The Sri Lankan government's military campaign against the Liberation Tigers of Tamil Eelam (LTTE) ended in May 2009 with the defeat of the LTTE. During the war, the LTTE had a history of attacks against civilians, and the U.S. government designated the LTTE as a terrorist organization, although none of the attacks were directed against U.S. citizens. There have been no terrorist attacks since the end of the conflict, although the Sri Lankan government claims a nascent terrorist cell attacked a police officer in March 2014. The government has authority throughout the island. Demonstrations take place in Sri Lanka from time to time in response to world events or local developments. Demonstrations near Western embassies are not uncommon. Protests aimed at Western embassies have been well-contained, with support from the Sri Lankan police and military.
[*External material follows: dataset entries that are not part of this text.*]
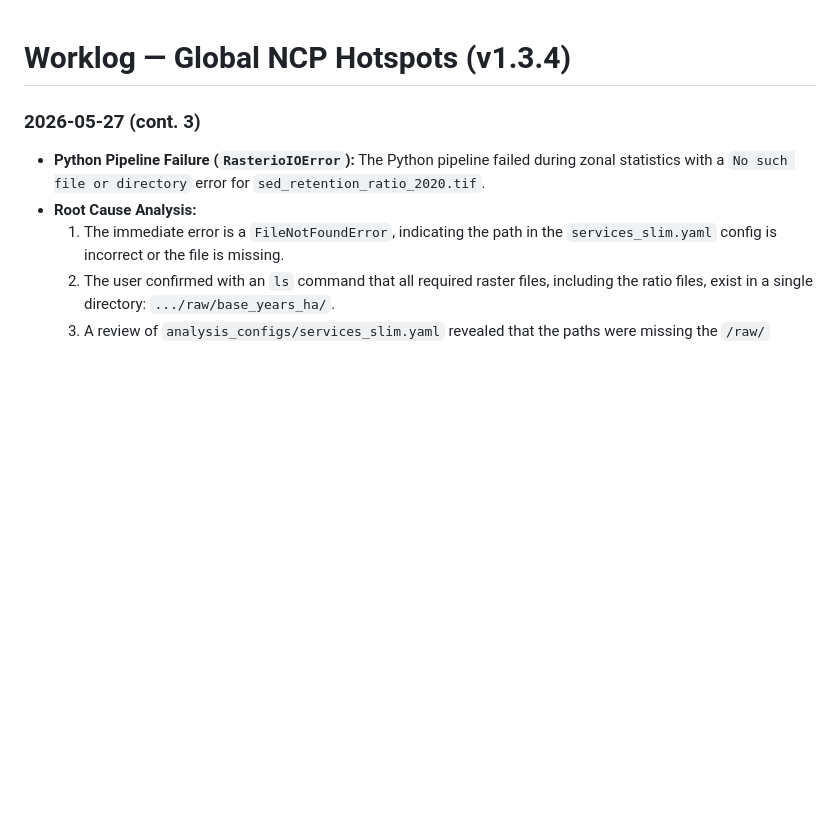
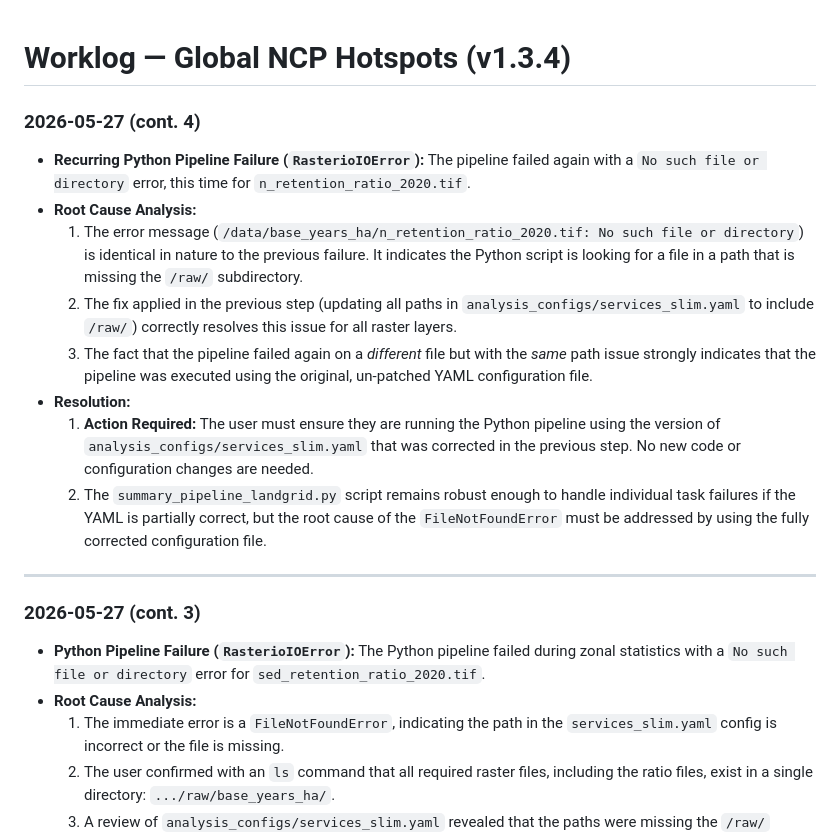
Before and after one commit to springinnovate/global_NCP, a Markdown page: analysis/WORKLOG.md, the part around the change. Drawn GitHub-style; blank space fills up the shorter version.

Commit message:
run extraction again

```diff
--- a/analysis/WORKLOG.md
+++ b/analysis/WORKLOG.md
@@ -1,4 +1,16 @@
 # Worklog — Global NCP Hotspots (v1.3.4)
+
+### 2026-05-27 (cont. 4)
+*   **Recurring Python Pipeline Failure (`RasterioIOError`):** The pipeline failed again with a `No such file or directory` error, this time for `n_retention_ratio_2020.tif`.
+*   **Root Cause Analysis:**
+    1.  The error message (`/data/base_years_ha/n_retention_ratio_2020.tif: No such file or directory`) is identical in nature to the previous failure. It indicates the Python script is looking for a file in a path that is missing the `/raw/` subdirectory.
+    2.  The fix applied in the previous step (updating all paths in `analysis_configs/services_slim.yaml` to include `/raw/`) correctly resolves this issue for all raster layers.
+    3.  The fact that the pipeline failed again on a *different* file but with the *same* path issue strongly indicates that the pipeline was executed using the original, un-patched YAML configuration file.
+*   **Resolution:**
+    1.  **Action Required:** The user must ensure they are running the Python pipeline using the version of `analysis_configs/services_slim.yaml` that was corrected in the previous step. No new code or configuration changes are needed.
+    2.  The `summary_pipeline_landgrid.py` script remains robust enough to handle individual task failures if the YAML is partially correct, but the root cause of the `FileNotFoundError` must be addressed by using the fully corrected configuration file.
+
+---
 
 ### 2026-05-27 (cont. 3)
 *   **Python Pipeline Failure (`RasterioIOError`):** The Python pipeline failed during zonal statistics with a `No such file or directory` error for `sed_retention_ratio_2020.tif`.
```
Business-related Violence

Business related violence has increased recently. In August 2013, a large rubber glove manufacturing factory was forced to move to a new location due to protests. Residents near the factory protested alleging it to have polluted water in the area. An army crackdown on protesters resulted in three deaths. In March 2014, residents near another rubber factory protested against water pollution. In mid-2013, a leading international food company temporarily suspended operations in Sri Lanka, citing precautionary measures to ensure the safety of its employees after it faced product bans, court cases and angry demonstrators over the sale of contaminated milk powder. In 2013, a group of local politicians were charged with killing a Sri Lankan tea estate manager. In 2011, a British tourist vacationing in Sri Lanka was murdered at a tourist hotel by a group that included local politicians.
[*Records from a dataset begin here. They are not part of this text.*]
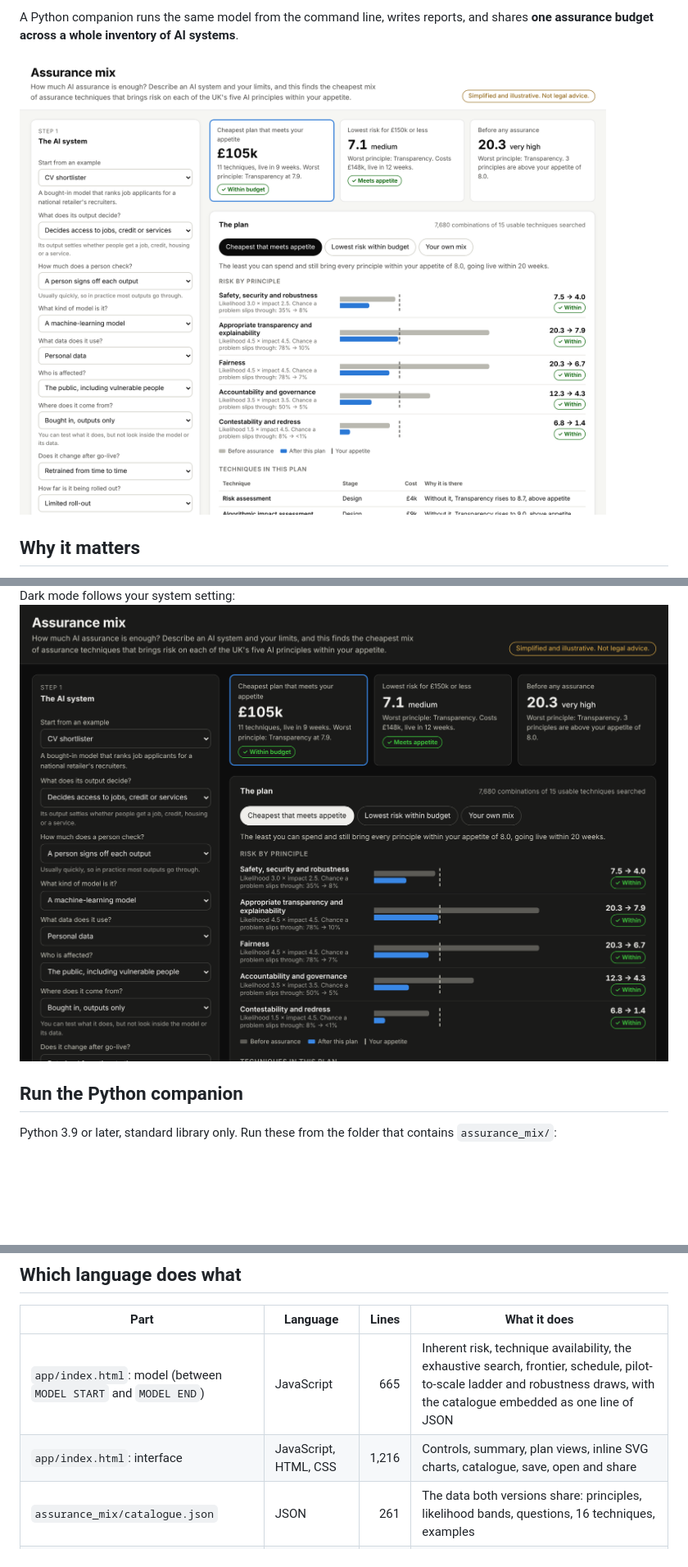
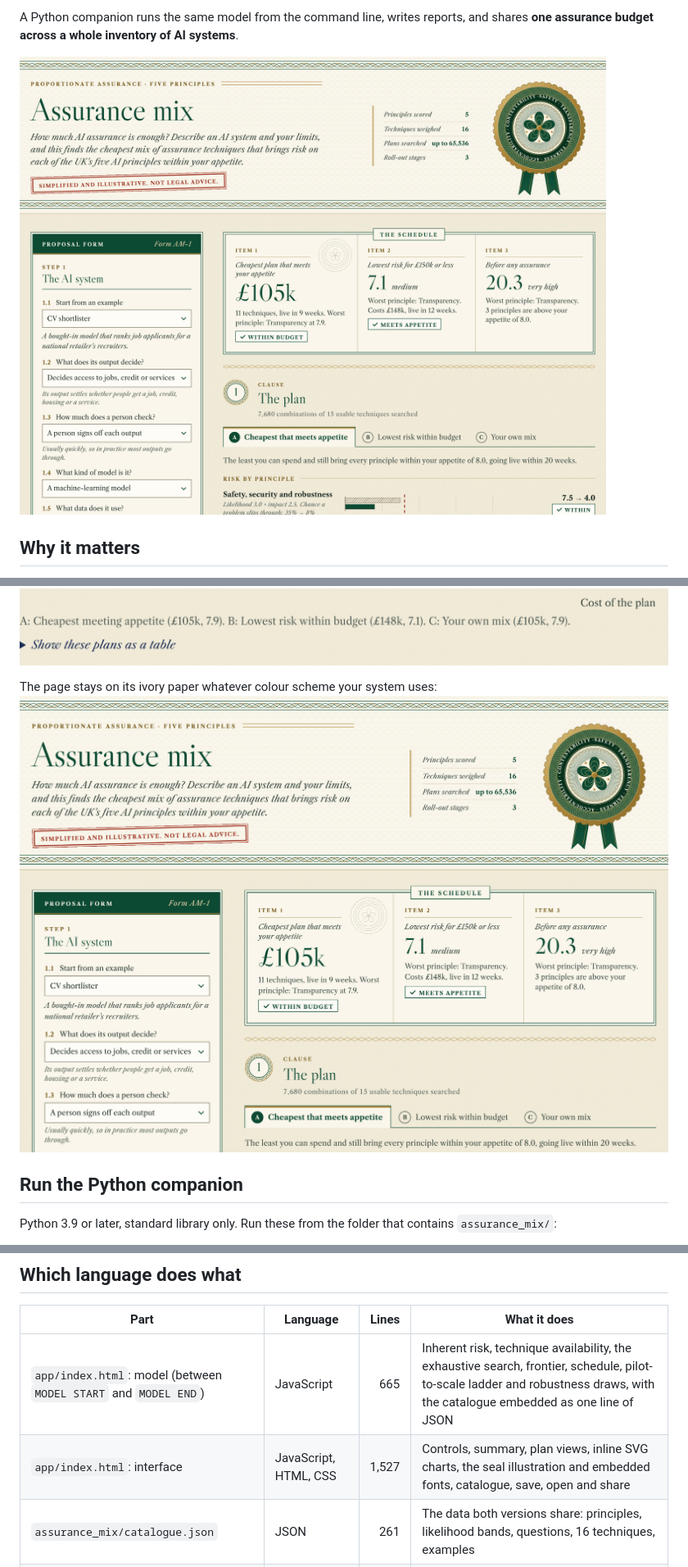
Before and after one commit to bb414/daily-builds, a Markdown page: README.md, 3 parts joined by grey strips. Shown at 82% size. GitHub-like rendering; pictures changed too: docs/dark.png, docs/desktop.png, docs/frontier.png; blank space fills up the shorter version.

```diff
--- a/README.md
+++ b/README.md
@@ -78,7 +78,7 @@ It works on a phone as well as a desktop, in light and dark mode, and every cont
 
 ![The cost frontier, with the cheapest plan, the lowest-risk plan within budget and your own mix marked](docs/frontier.png)
 
-Dark mode follows your system setting: ![The app in dark mode](docs/dark.png)
+The page stays on its ivory paper whatever colour scheme your system uses: ![The app with the system set to dark mode, still on ivory paper](docs/dark.png)
 
 ## Run the Python companion
 
@@ -117,7 +117,7 @@ The parity tests need Node.js and the browser tests need Playwright for Python w
 | Part | Language | Lines | What it does |
 |---|---|---:|---|
 | `app/index.html`: model (between `MODEL START` and `MODEL END`) | JavaScript | 665 | Inherent risk, technique availability, the exhaustive search, frontier, schedule, pilot-to-scale ladder and robustness draws, with the catalogue embedded as one line of JSON |
-| `app/index.html`: interface | JavaScript, HTML, CSS | 1,216 | Controls, summary, plan views, inline SVG charts, catalogue, save, open and share |
+| `app/index.html`: interface | JavaScript, HTML, CSS | 1,527 | Controls, summary, plan views, inline SVG charts, the seal illustration and embedded fonts, catalogue, save, open and share |
 | `assurance_mix/catalogue.json` | JSON | 261 | The data both versions share: principles, likelihood bands, questions, 16 techniques, examples |
 | `assurance_mix/model.py` | Python | 790 | A line-for-line port of the app's model |
 | `assurance_mix/portfolio.py`, `report.py`, `__main__.py` | Python | 646 | Budget allocation across systems, text and Markdown reports, CSV output and the command line |
```
Also changed, not shown: other parts of README.md (+1 -1 lines), docs/ladder.png, docs/phone.png, docs/robustness.png, 3 other files.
In May 2011, workers at the Katunayake Export Processing Zone (EPZ), the country’s largest EPZ, held a large protest demanding the withdrawal of a proposed new pension plan covering all private sector employees. The protest led to a violent clash between the workers and the police. The clashes resulted in the death of one EPZ worker, injuries to a number of protestors and police officers, and damage to several factories. The government closed the EPZ for two days as a precautionary measure. Following the clash, the government withdrew the pension bill.

Human Rights Concerns

The United States remains concerned over the human rights situation in Sri Lanka, which includes allegations of extrajudicial killings, disappearances, intimidation, and harassment during the war. Due to the lack of a credible reconciliation and accountability effort after the 2009 end of the conflict, the United States sponsored resolutions on the situation in Sri Lanka in the UN Human Rights Council (UNHRC) in March 2012, March 2013 and again in March 2014. All three resolutions passed. The 2014 resolution requests the office of the UN Human Rights Commissioner to lead an investigation into alleged violations of human rights during the conflict and to monitor the human rights situation.

13. Corruption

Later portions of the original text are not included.